An intravenous (IV) line delivers medication directly to your child’s bloodstream. Your child may need to stay in the hospital to receive some IV medications while others can be given in our outpatient Infusion Center.
Ventricles are spaces in the brain filled with a clear liquid called cerebrospinal fluid (CSF). CSF also surrounds and cushions the brain and spinal cord and gives them nutrients from the bloodstream.
For some children, giving medications through a catheter directly into the ventricle (intraventricularly), can be very effective when done in combination with IV or oral medications. Intraventricular injections deliver the chemotherapy directly to the fluid surrounding the brain and spinal cord. Doctors may recommend this type of chemotherapy for brain tumors or other types of cancer that have spread to the brain or spine.
Chemotherapy at Children’s Hospital Los Angeles

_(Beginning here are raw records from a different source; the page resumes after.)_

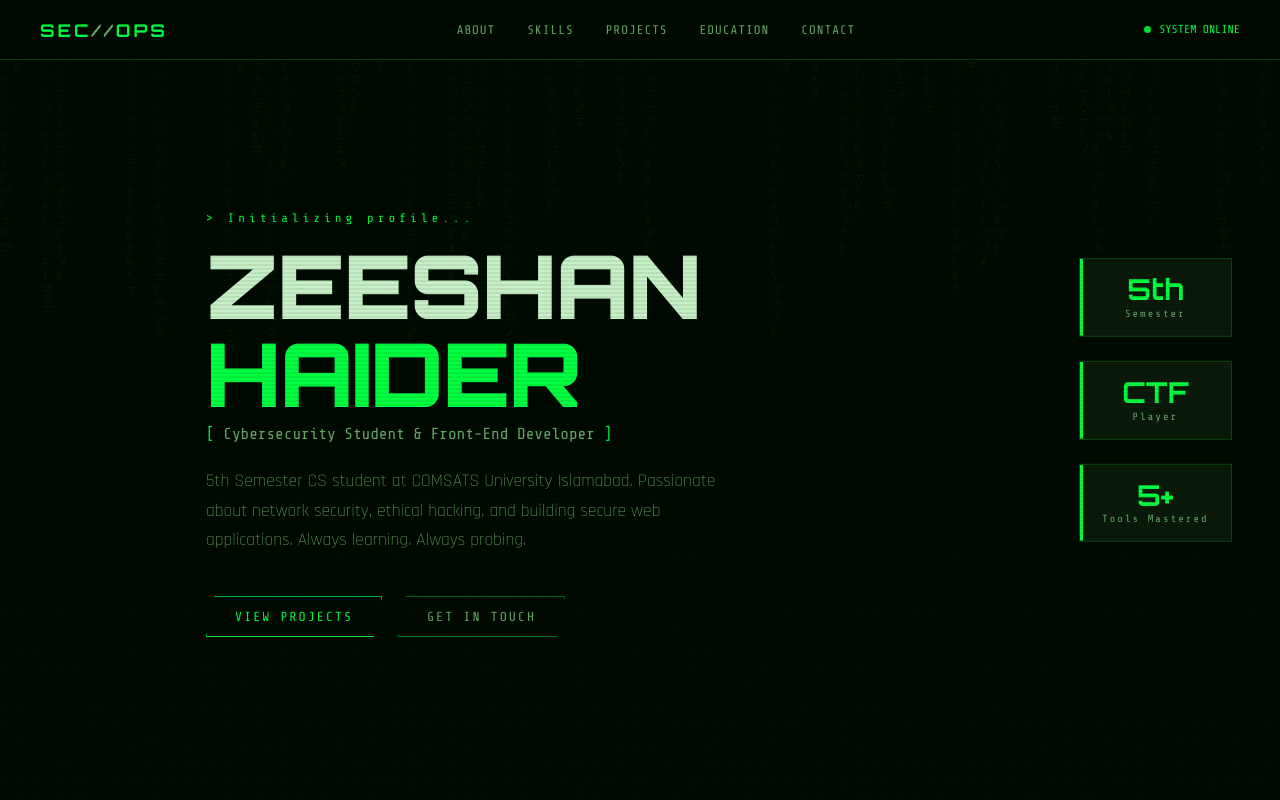
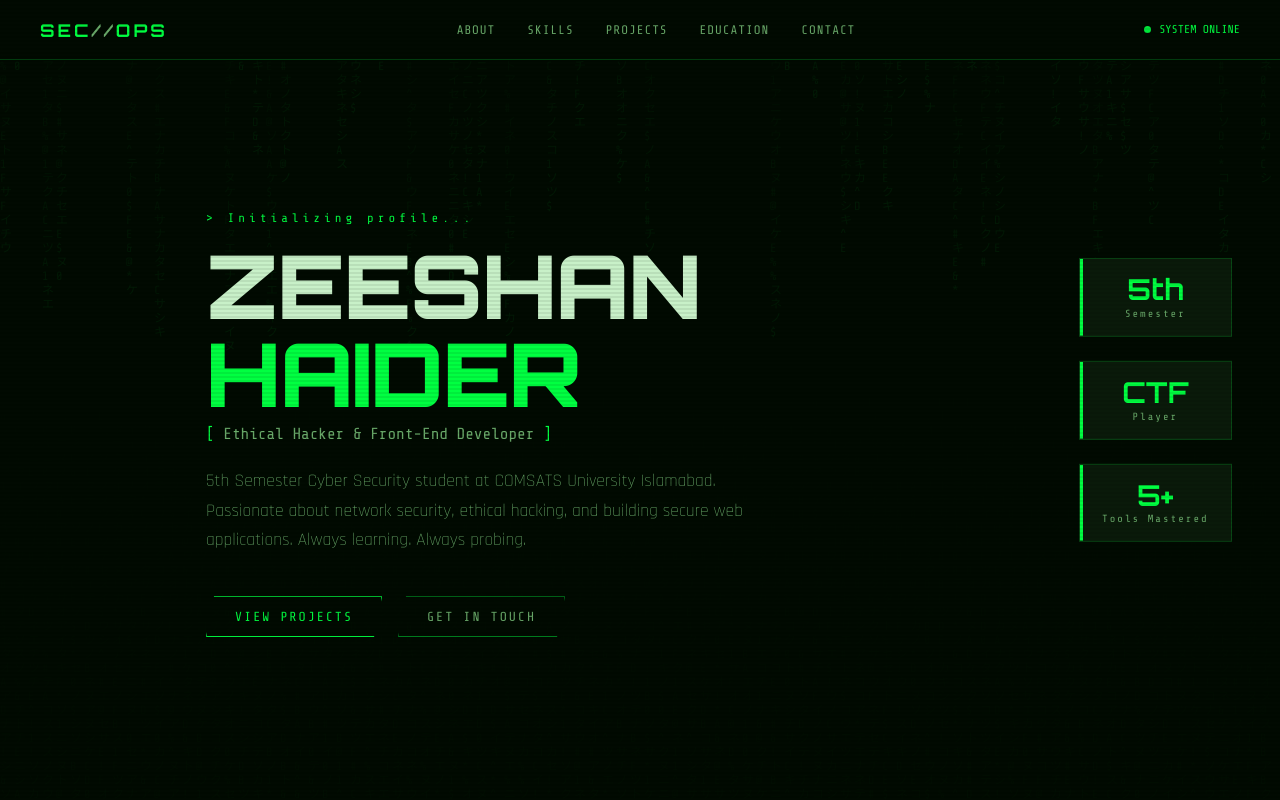
Before and after one commit to mrzeeshi/Portfolio, a plain HTML site: page index.html in a window 1280 px wide. Shown: the top 800 px of the page. Drawn offline with nearby package versions, Linux system fonts and the light colour scheme.

Commit message:
Change hero title to 'Ethical Hacker' and update description
Updated the hero title and description to reflect a focus on ethical hacking.

```diff
--- a/index.html
+++ b/index.html
@@ -856,9 +856,9 @@
       <span class="first">ZEESHAN </span><br>
       <span class="last glitch" data-text="NAME">HAIDER</span>
     </h1>
-    <p class="hero-title"><span class="bracket">[</span> Cybersecurity Student & Front-End Developer <span class="bracket">]</span></p>
+    <p class="hero-title"><span class="bracket">[</span> Ethical Hacker & Front-End Developer <span class="bracket">]</span></p>
     <p class="hero-desc">
-      5th Semester CS student at COMSATS University Islamabad. Passionate about
+      5th Semester Cyber Security student at COMSATS University Islamabad. Passionate about
       network security, ethical hacking, and building secure web applications.
       Always learning. Always probing.
     </p>
```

At Children’s Hospital Los Angeles, children may receive chemotherapy as patients in the hospital or in our outpatient pediatric Infusion Center. From Child Life specialists to televisions playing children’s movies, we keep your child comfortable during treatment. And our nurses can offer relief from any side effects of chemo, such as nausea.
Life After Cancer Treatment
Receiving chemotherapy in childhood can lead to unique challenges as children grow, even after finishing treatment. We provide long-term follow-up care to monitor and treat any late effects of childhood cancer or cancer treatment. Learn more about our Survivorship and Supportive Care Program.
The Cancer and Blood Disease Institute welcomes new patients, referrals and second opinions. Please call us to make an appointment.